CLARK AIR BASE, Philippines — It’s been 75 years since Willis “Buddy” Clark Jr. joined the Boy Scouts of America, but the former Marine is still roughing it with kids young enough to be his great grandsons.
On Saturday, the 87-year-old Korean War veteran was given a medal celebrating his three quarters of a century with the Scouts by Veterans of Foreign Wars Post 2485 in Angeles City, Philippines.
Since he moved to the Philippines from California a few years ago, the father of five has had a big impact on VFW-sponsored Troop 485, which is mostly composed of children of U.S. veterans and local moms living near what was America’s largest overseas military base before U.S. forces left in 1991.
“Most Scouts stop when they turn Eagle,” said David Luay, 15, a member of the Angeles City troop. “It’s kind of cool to see Mr. Buddy be here with us. If Mr. Buddy can stay in Scouts that long, so can we.”
Another Scout, Denis Metherell, 15, said he’s impressed by Clark’s strength.
“He can walk a long way,” he said. “One time he looked like he was having trouble getting up and I tried to help him, but he didn’t want help.”
The old Marine still jumps into the pool to teach swimming and recently climbed the 1,787-foot Mount Samat on the Bataan Peninsula with the boys.
Ask about the small scar on his neck and Clark — who said he became a Boy Scout at age 12 and a Marine while still in high school — will tell you about his days as a machine-gunner during the Korean War.
Clark recalled being atop a mountain in 3 feet of snow during the Battle of Chosin Reservoir, in which 30,000 United Nations troops fought for 17 days to survive an onslaught by 120,000 Chinese.
“A sergeant said, ‘Do you want to live forever? Fight.’ I felt like I was in a John Wayne movie. How do I get out of this thing?”
The weather was so bad that orange flags marking the Marines’ position got buried in snow, Clark said. A Marine beside him was strafed by a U.S. plane that mistook him for the enemy.
Clark said he was struck by shrapnel from a Chinese grenade and wounded so bad that other Marines put him in a body bag and loaded him into a helicopter.
“I’m not afraid to die, but I’ve got things I want to do,” he said he prayed during the flight.
Clark said it was only after he managed to poke a finger out of the bag that someone realized he was alive.

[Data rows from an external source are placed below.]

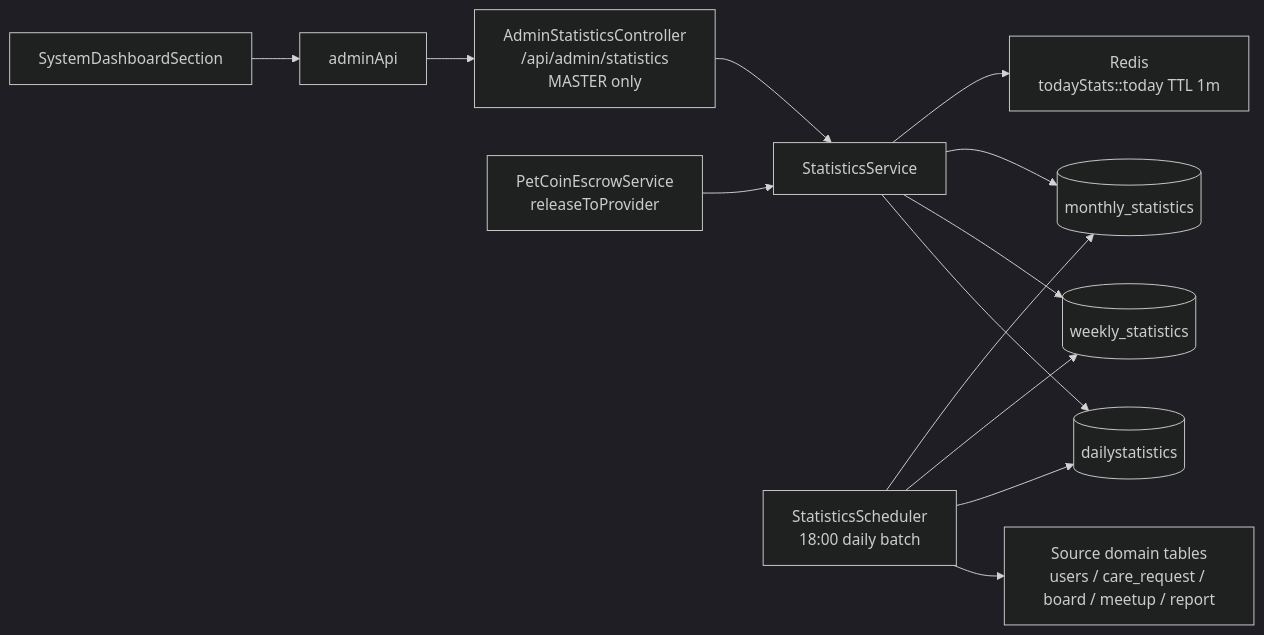
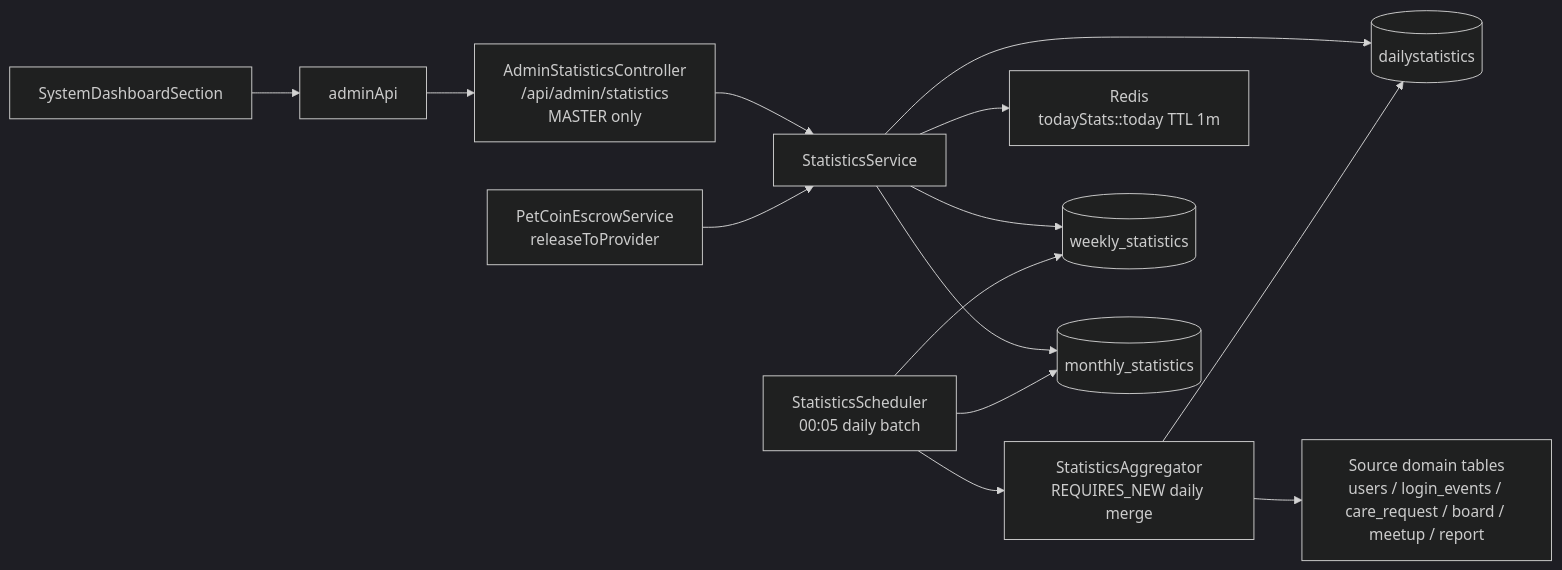
One commit to makkong1/Petory changed the first of 7 diagrams in docs/architecture/관리자 대시보드 & 통계 시스템 아키텍처.md. Above: the diagram before and after it, drawn with Mermaid (dark theme). The commit also changed other lines of this file and 31 other files, not shown here.

````diff
--- a/docs/architecture/관리자 대시보드 & 통계 시스템 아키텍처.md
+++ b/docs/architecture/관리자 대시보드 & 통계 시스템 아키텍처.md
@@ -11,27 +11,29 @@
 ```mermaid
 flowchart LR
   UI["SystemDashboardSection"]
   APIJS["adminApi"]
   CTRL["AdminStatisticsController<br/>/api/admin/statistics<br/>MASTER only"]
   SVC["StatisticsService"]
-  SCH["StatisticsScheduler<br/>18:00 daily batch"]
+  SCH["StatisticsScheduler<br/>00:05 daily batch"]
+  AGG["StatisticsAggregator<br/>REQUIRES_NEW daily merge"]
   REDIS["Redis<br/>todayStats::today TTL 1m"]
   DAILY[("dailystatistics")]
   WEEKLY[("weekly_statistics")]
   MONTHLY[("monthly_statistics")]
-  SRC["Source domain tables<br/>users / care_request / board / meetup / report"]
+  SRC["Source domain tables<br/>users / login_events / care_request / board / meetup / report"]
   PAY["PetCoinEscrowService<br/>releaseToProvider"]
 
   UI --> APIJS
   APIJS --> CTRL
   CTRL --> SVC
   SVC --> DAILY
   SVC --> WEEKLY
   SVC --> MONTHLY
   SVC --> REDIS
-  SCH --> SRC
-  SCH --> DAILY
+  SCH --> AGG
+  AGG --> SRC
+  AGG --> DAILY
   SCH --> WEEKLY
   SCH --> MONTHLY
   PAY --> SVC
 ```
````
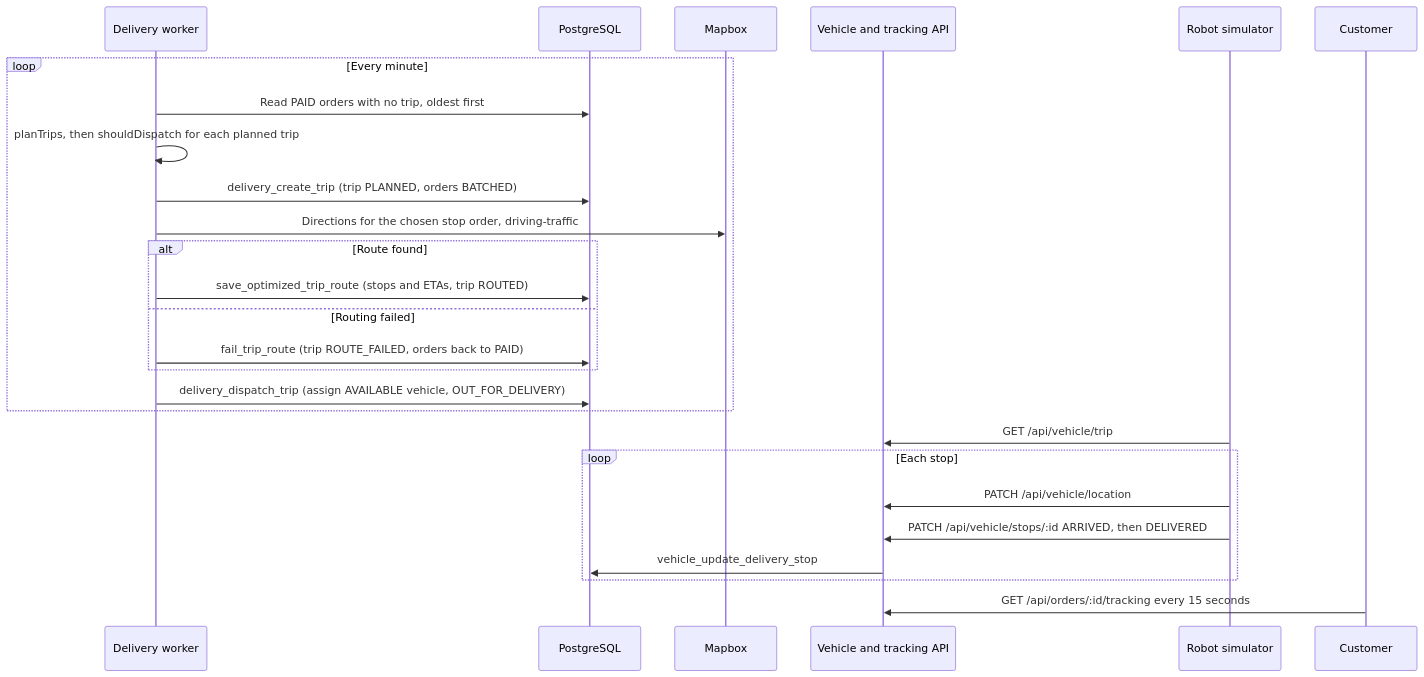
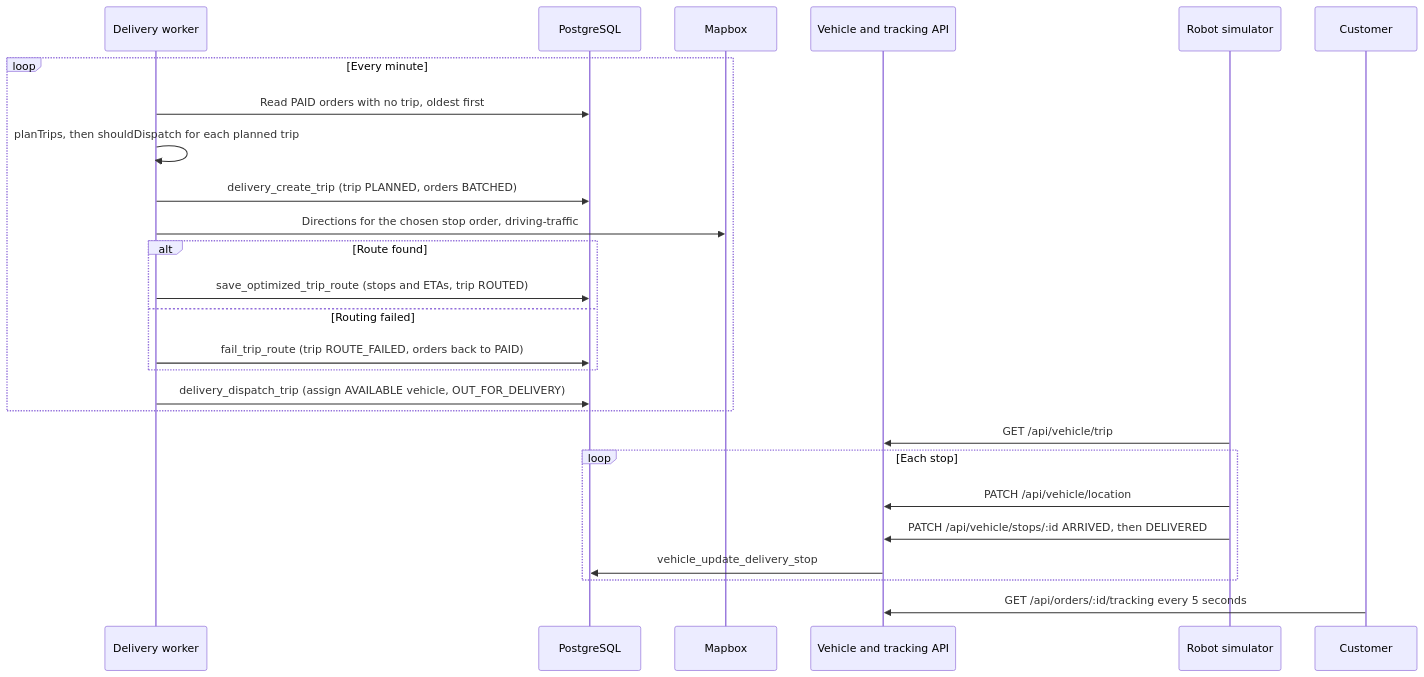
Before and after one commit to RonCodes88/CS160-Team3-OFS: the fourth of 4 diagrams in docs/api-flows.md, drawn with Mermaid. The commit also changed other lines of this file and 6 other files, not shown here.

````diff
--- a/docs/api-flows.md
+++ b/docs/api-flows.md
@@ -118,28 +118,28 @@
 ```mermaid
 sequenceDiagram
     participant W as Delivery worker
     participant DB as PostgreSQL
     participant M as Mapbox
     participant API as Vehicle and tracking API
     participant R as Robot simulator
     participant C as Customer
     loop Every minute
         W->>DB: Read PAID orders with no trip, oldest first
         W->>W: planTrips, then shouldDispatch for each planned trip
         W->>DB: delivery_create_trip (trip PLANNED, orders BATCHED)
         W->>M: Directions for the chosen stop order, driving-traffic
         alt Route found
             W->>DB: save_optimized_trip_route (stops and ETAs, trip ROUTED)
         else Routing failed
             W->>DB: fail_trip_route (trip ROUTE_FAILED, orders back to PAID)
         end
         W->>DB: delivery_dispatch_trip (assign AVAILABLE vehicle, OUT_FOR_DELIVERY)
     end
     R->>API: GET /api/vehicle/trip
     loop Each stop
         R->>API: PATCH /api/vehicle/location
         R->>API: PATCH /api/vehicle/stops/:id ARRIVED, then DELIVERED
         API->>DB: vehicle_update_delivery_stop
     end
-    C->>API: GET /api/orders/:id/tracking every 15 seconds
+    C->>API: GET /api/orders/:id/tracking every 5 seconds
 ```
````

“I was drowning in my own blood but I managed to get my finger out and move it,” he recalled. “The priest said, ‘We’ve got a live one here’ and I went to surgery.”
Clark said the tracheotomy that saved his life left him mute for three years, but these days he talks a lot and even belts out tunes on his harmonica from time to time.
When he’s not helping the Boy Scouts, Clark is active at a local church where he’s a chaplain and looking forward to a visit from his daughter, a former USO show performer who plans to play piano for the congregation, he said.
Modern-day Scouts might spend more time playing with cellphones than hammering in tent pegs but they’ve earned the old timer’s respect.
“This is the finest troop that I’ve ever been involved with,” Clark said of the Angeles City youngsters.